Ministry, for many, resembles the role of a caregiver in an overcrowded orphanage, wearily scurrying to soothe the baby screaming most loudly before she can comfort the next infant to let loose. The priorities of one’s ministry are based more on responding to the immediate needs of church members than in steadfast obedience to the Audience of One.
A leader who remains resolute in pursuit of a cause greater than the good feelings of the congregation (for example, the maturation of the disciples and the mobilization of the membership for ministry to those outside the church) is seen as heartless, unresponsive, deaf to the cries of the downtrodden, and out-of-touch with “real people” within. Emotionally and spiritually emaciated church members have no stomach for a real leader…like Christ.
So, what if Jesus were a member of the typical American church today
To a member of a beleaguered minority he declared: “You have no idea what you’re worshipping!” [Jn 4:22] Embarrassed by Jesus’ insensitivity, the Church might howl: “How cruel, abusive, and bigoted! Our all-loving heavenly Father is nothing like that!”
In the aftermath of freeing the Gadarene [Mt 8:32], imagine the uproar from the typical church today at the brutality shown the pigs. P.E.T.A. members throughout the Church would be calling to have Jesus locked up. “Better that one mentally-disabled person remains as he is than that innocent wildlife be so maliciously mistreated!”
To a fellow Jesus invites to follow him, he says: “Let the dead bury their dead” when they guy asks to first attend the funeral of his father. [Lk 9:60] To this, the church would smugly declare: “How unfeeling, cold, and heartless! A merciful God would never say that!
When Jesus comes upon the merchants in the temple, he goes nuts: vandalizing their property, abusing the animals (again!), and misappropriating their funds. [Jn 2:15] Surely, the church would get a restraining order against Jesus—after his 5150 had expired. “God is a God of order—not chaos”, they might say.
Jesus is revealed in scripture as clear, decisive, and disruptive.

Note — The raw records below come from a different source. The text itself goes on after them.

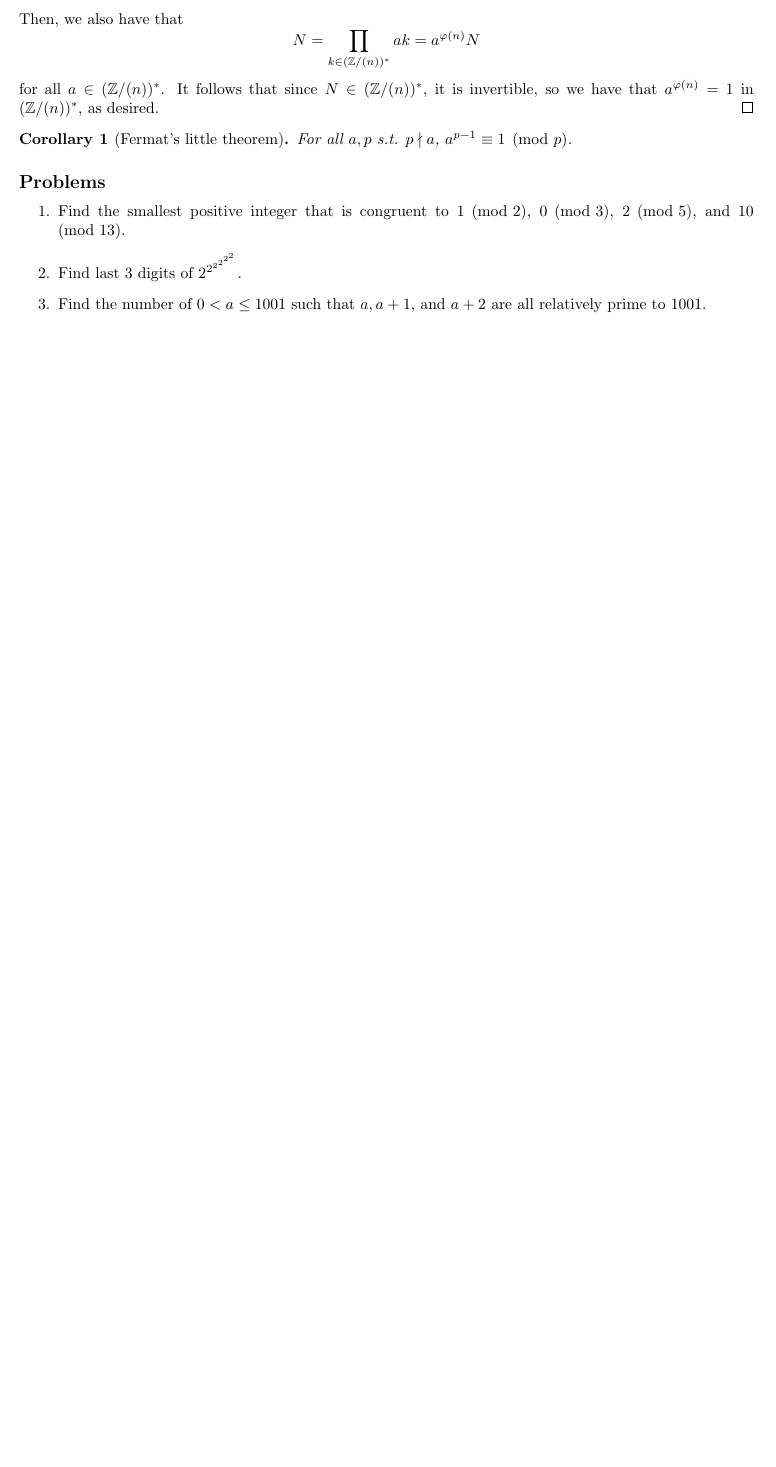
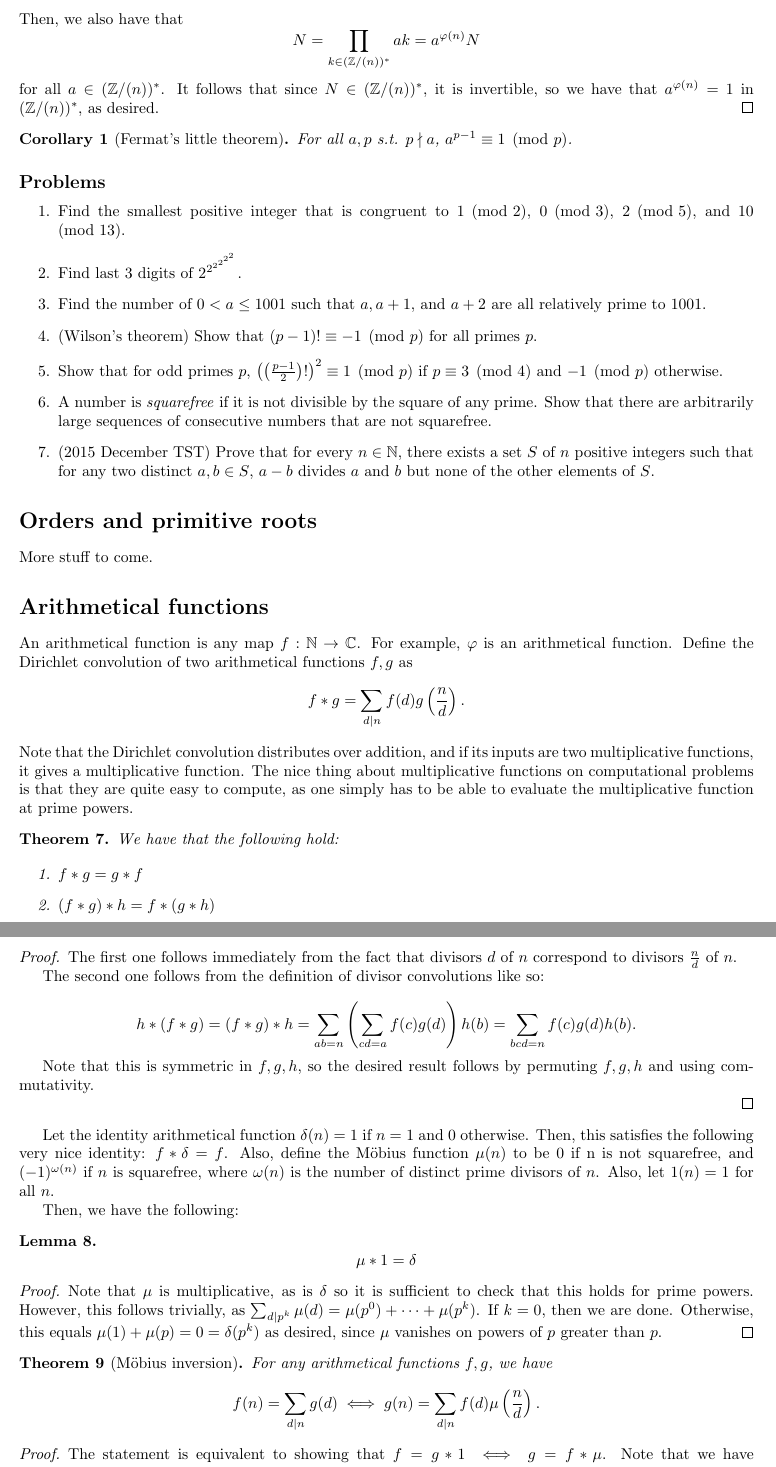
Before and after one commit to mayankpandey9973/BlackLectures2016, a LaTeX document (nt927.tex): part of page 3 of 3 before the commit and two parts of pages 3 and 4 of 4 after it, the two joined at a grey line, cut so that both start at the same text, the shorter picture padded with empty space. Compiled offline with pdfLaTeX.

Commit message:
added arithmetical funcs section

```diff
--- a/nt927.tex
+++ b/nt927.tex
@@ -146,3 +146,70 @@ For all $a, p$ s.t. $p\nmid a$, $a^{p - 1}\equiv 1\pmod{p}$.
 \item Find the smallest positive integer that is congruent to $1\pmod{2}$, $0\pmod{3}$, $2\pmod{5}$, and $10\pmod{13}$.
 \item Find last 3 digits of $2^{2^{2^{2^{2^2}}}}$.
 \item Find the number of $0 < a\le 1001$ such that $a, a + 1,$ and $ a + 2$ are all relatively prime to $1001$.
+\item (Wilson's theorem) Show that $(p - 1)!\equiv -1\pmod{p}$ for all primes $p$.
+\item Show that for odd primes $p$, $\left(\left(\frac{p - 1}{2}\right)!\right)^2\equiv 1\pmod{p}$
+if $p\equiv 3\pmod{4}$ and $-1\pmod{p}$ otherwise.
+\item A number is \textit{squarefree} if it is not divisible by the square of any prime.
+Show that there are arbitrarily large sequences of consecutive numbers that are not squarefree.
+\item (2015 December TST) Prove that for every $n\in \mathbb N$, there exists a set $S$ of $n$ positive integers such that for any
+two distinct $a,b\in S$, $a-b$ divides $a$ and $b$ but none of the other elements of $S$.
+\end{enumerate}
+
+\section*{Orders and primitive roots}
+More stuff to come.
+
+\section*{Arithmetical functions}
+
+An arithmetical function is any map $f:\mathbb N\rightarrow \mathbb{C}$. For example, $\varphi$ is an arithmetical function.
+Define the Dirichlet convolution of two arithmetical functions $f,g$ as $$f*g = \sum_{d|n} f(d)g\left(\frac{n}{d}\right).$$
+Note that the Dirichlet convolution distributes over addition, and if its inputs are two multiplicative
+functions, it gives a multiplicative function. The nice thing about multiplicative functions on computational problems is that
+they are quite easy to compute, as one simply has to be able to evaluate the multiplicative function at prime powers.
+
+\begin{theorem}
+
+We have that the following hold:
+
+\begin{enumerate}
+\item $f*g = g*f$
+\item $(f*g)*h = f*(g*h)$
+\end{enumerate}
+\end{theorem}
+\begin{proof}
+The first one follows immediately from the fact that divisors $d$ of $n$ correspond to divisors $\frac{n}{d}$ of $n$.
+
+The second one follows from the definition of divisor convolutions like so:
+
+$$h*(f*g) = (f*g)*h = \sum_{ab = n}\left(\sum_{cd = a}f(c)g(d)\right)h(b) = \sum_{bcd = n}f(c)g(d)h(b).$$
+
+Note that this is symmetric in $f, g, h$, so the desired result follows by permuting $f, g, h$ and using commutativity.
+
+\end{proof}
+
+Let the identity arithmetical function $\delta(n) = 1$ if $n = 1$ and $0$ otherwise. Then, this satisfies the following very
+nice identity: $f*\delta = f$. Also, define the M\"obius function $\mu(n)$ to be $0$ if n is not squarefree, and $(-1)^{\omega(n)}$
+if $n$ is squarefree, where $\omega(n)$ is the number of distinct prime divisors of $n$. Also, let $1(n) = 1$ for all $n$.
+
+Then, we have the following:
+
+\begin{lemma}
+$$\mu * 1 = \delta$$
+\end{lemma}
+
+\begin{proof}
+Note that $\mu$ is multiplicative, as is $\delta$ so it is sufficient to check that this holds for prime powers. However, this follows
+trivially, as $\sum_{d|p^k}\mu(d) = \mu(p^0) +\dots + \mu(p^k)$. If $k = 0$, then we are done. Otherwise, this equals
+$\mu(1) + \mu(p) = 0 = \delta(p^k)$ as desired, since $\mu$ vanishes on powers of $p$ greater than $p$.
+\end{proof}
+
+\begin{theorem}[M\"obius inversion]
+For any arithmetical functions $f,g$, we have
+$$f(n) = \sum_{d|n}g(d) \iff g(n) = \sum_{d|n} f(d)\mu\left(\frac{n}{d}\right).$$
+
+\end{theorem}
+
+\begin{proof}
+The statement is equivalent to showing that $f = g*1\iff g = f*\mu$.
+Note that we have that $f = g*1\Rightarrow f*\mu = (g * 1)*\mu = g * (1 * \mu) = g*\delta = g$. In the other direction, we have that
+$g = f * \mu\Rightarrow g * 1 = f * \mu * 1 = f * (\mu * 1) = f * \delta = f$ as desired.
+\end{proof}
```
Also changed, not shown: nt927.pdf, nt927.tex (11 more changed lines), 2 other files.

You might think Him a study in contrasts: compassionate to the adulteress and hair-triggered to undermine the misguided religious leaders of his day. He would be branded a troublemaker in most US churches today. Jesus was resolute in His commitment to model, bring, and defend the Kingdom of His Father.
This entry was posted by administrator on June 20, 2010 at 11:16 pm, and is filed under character development, Leadership Skills, Leading, Problem Clients, responsibility. Follow any responses to this post through RSS 2.0.You can skip to the end and leave a response. Pinging is currently not allowed.